But the tougher bargaining stance proposed by Stevens, and almost-unlimited rewards that would accrue from it proved to be more appealing to some traditional leaders whose wisdom was not in the political realm; they could not appreciate the difficult struggle that lay ahead for any legislation for restoration of lands. Indian loyalties were soon split by Stevens’ proposal and leadership, and the tenuous consensus that Clifford so deftly held together slowly crumbled.

Now the legislature is gone with nothing on the horizon. Senator Bradley is gone. Most importantly, Gerald Clifford has passed into history. With no realistic prospects in sight for the return of sacred land, the fight over the money has begun, and the dreams of restoration of sacred lands fade, and will remain just dreams.

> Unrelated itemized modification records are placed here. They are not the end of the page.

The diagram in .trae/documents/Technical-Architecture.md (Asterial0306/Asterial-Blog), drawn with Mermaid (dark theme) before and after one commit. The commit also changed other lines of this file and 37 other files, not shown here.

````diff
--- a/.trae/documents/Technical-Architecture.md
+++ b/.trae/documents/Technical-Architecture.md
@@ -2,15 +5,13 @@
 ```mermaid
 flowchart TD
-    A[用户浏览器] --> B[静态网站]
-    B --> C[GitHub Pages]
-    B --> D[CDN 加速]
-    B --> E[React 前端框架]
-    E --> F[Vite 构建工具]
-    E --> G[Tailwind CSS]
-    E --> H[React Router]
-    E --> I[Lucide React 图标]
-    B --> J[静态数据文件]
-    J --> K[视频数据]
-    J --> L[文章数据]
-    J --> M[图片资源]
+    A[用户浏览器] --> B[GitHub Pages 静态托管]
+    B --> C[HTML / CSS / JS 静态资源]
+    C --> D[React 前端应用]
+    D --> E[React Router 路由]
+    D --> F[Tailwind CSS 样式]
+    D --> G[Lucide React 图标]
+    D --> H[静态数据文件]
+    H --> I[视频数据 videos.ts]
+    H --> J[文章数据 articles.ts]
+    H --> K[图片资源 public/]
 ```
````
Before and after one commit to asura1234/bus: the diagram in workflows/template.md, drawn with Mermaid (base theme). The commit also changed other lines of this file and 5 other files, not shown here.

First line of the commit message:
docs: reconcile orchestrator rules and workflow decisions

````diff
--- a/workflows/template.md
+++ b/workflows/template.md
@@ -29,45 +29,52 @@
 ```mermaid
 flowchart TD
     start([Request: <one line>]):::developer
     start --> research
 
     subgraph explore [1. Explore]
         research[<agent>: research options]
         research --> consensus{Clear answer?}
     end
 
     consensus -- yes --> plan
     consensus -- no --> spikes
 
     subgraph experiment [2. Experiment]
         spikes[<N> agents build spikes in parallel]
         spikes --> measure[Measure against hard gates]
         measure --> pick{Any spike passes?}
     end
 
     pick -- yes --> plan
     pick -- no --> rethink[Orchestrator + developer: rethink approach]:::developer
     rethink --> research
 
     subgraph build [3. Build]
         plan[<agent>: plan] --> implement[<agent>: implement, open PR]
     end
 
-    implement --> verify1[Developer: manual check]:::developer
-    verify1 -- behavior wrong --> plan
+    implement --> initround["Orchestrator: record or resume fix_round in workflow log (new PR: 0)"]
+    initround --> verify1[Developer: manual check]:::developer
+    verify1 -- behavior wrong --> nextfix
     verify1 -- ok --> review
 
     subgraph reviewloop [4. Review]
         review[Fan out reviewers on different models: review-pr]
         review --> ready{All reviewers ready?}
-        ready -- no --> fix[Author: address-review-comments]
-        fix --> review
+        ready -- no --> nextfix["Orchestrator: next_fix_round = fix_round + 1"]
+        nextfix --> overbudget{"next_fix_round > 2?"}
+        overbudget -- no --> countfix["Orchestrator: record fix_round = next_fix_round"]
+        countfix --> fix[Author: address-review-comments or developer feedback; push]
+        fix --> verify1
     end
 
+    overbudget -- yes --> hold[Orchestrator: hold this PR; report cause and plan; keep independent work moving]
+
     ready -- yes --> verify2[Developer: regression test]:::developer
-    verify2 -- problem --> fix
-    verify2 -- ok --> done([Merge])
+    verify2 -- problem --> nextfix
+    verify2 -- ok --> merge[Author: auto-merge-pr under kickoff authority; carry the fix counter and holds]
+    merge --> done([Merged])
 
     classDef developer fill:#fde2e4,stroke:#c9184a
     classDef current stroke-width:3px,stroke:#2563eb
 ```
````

Charles Trimble, Oglala Lakota, was born and raised on the Pine Ridge Indian Reservation. He was principal founder of the American Indian Press Association in 1970, and served as executive director of the National Congress of American Indians from 1972-78. He may be reached at or at

Related Stories:
Charles Trimble: After Custer, still fighting battles (6/3)
Charles Trimble: More on traditional names (5/18)
Charles Trimble: Taking pride in traditional names (4/24)
Charles Trimble: Recalling the Burro of Indian Affairs (4/20)
Charles Trimble: Reconciliation and Wounded Knee (4/13)
Charles Trimble: Support Lumbee recognition (3/27)
Charles Trimble: From the voices of victors (3/23)
Charles Trimble: Rebirth of 'Luke Warm Water' (3/20)
Charles Trimble: Never ending Wounded Knee story (3/16)
Charles Trimble: Facts and truth of Wounded Knee (3/9)
Charles Trimble: Answering Obama's call to hope (3/6)
Charles Trimble: Discussing the fate of the Indian press (2/13)
Charles Trimble: The 51st state for Indian Country (1/23)
Charles Trimble: A challenge for the next generation (1/6)
Charles Trimble: Thanksgiving and colonization (11/21)
Charles Trimble: NCAI service the highpoint in life (11/17)
Charles Trimble: Indian warriors serve nations (11/12)
Charles Trimble: Pawnee Nation reburies ancestors (10/31)
Charles Trimble: Twisting history for victimhood (10/20)
Charles Trimble: Sen. Obama a man for our time (10/13)
Charles Trimble: Tribes are players in marketplace (9/23)
Charles Trimble: Overdue obituary of Shirley Plume (09/08)
Charles Trimble: Indian Country must take control (9/5)
Charles Trimble: On the last Indian war with Giago (9/1)
Tim Giago: Moving from victimhood to victors (9/1)
Q&A with Charles Trimble: On Indian victimhood (8/25)
Charles Trimble: Shed the chains of victimhood (8/15)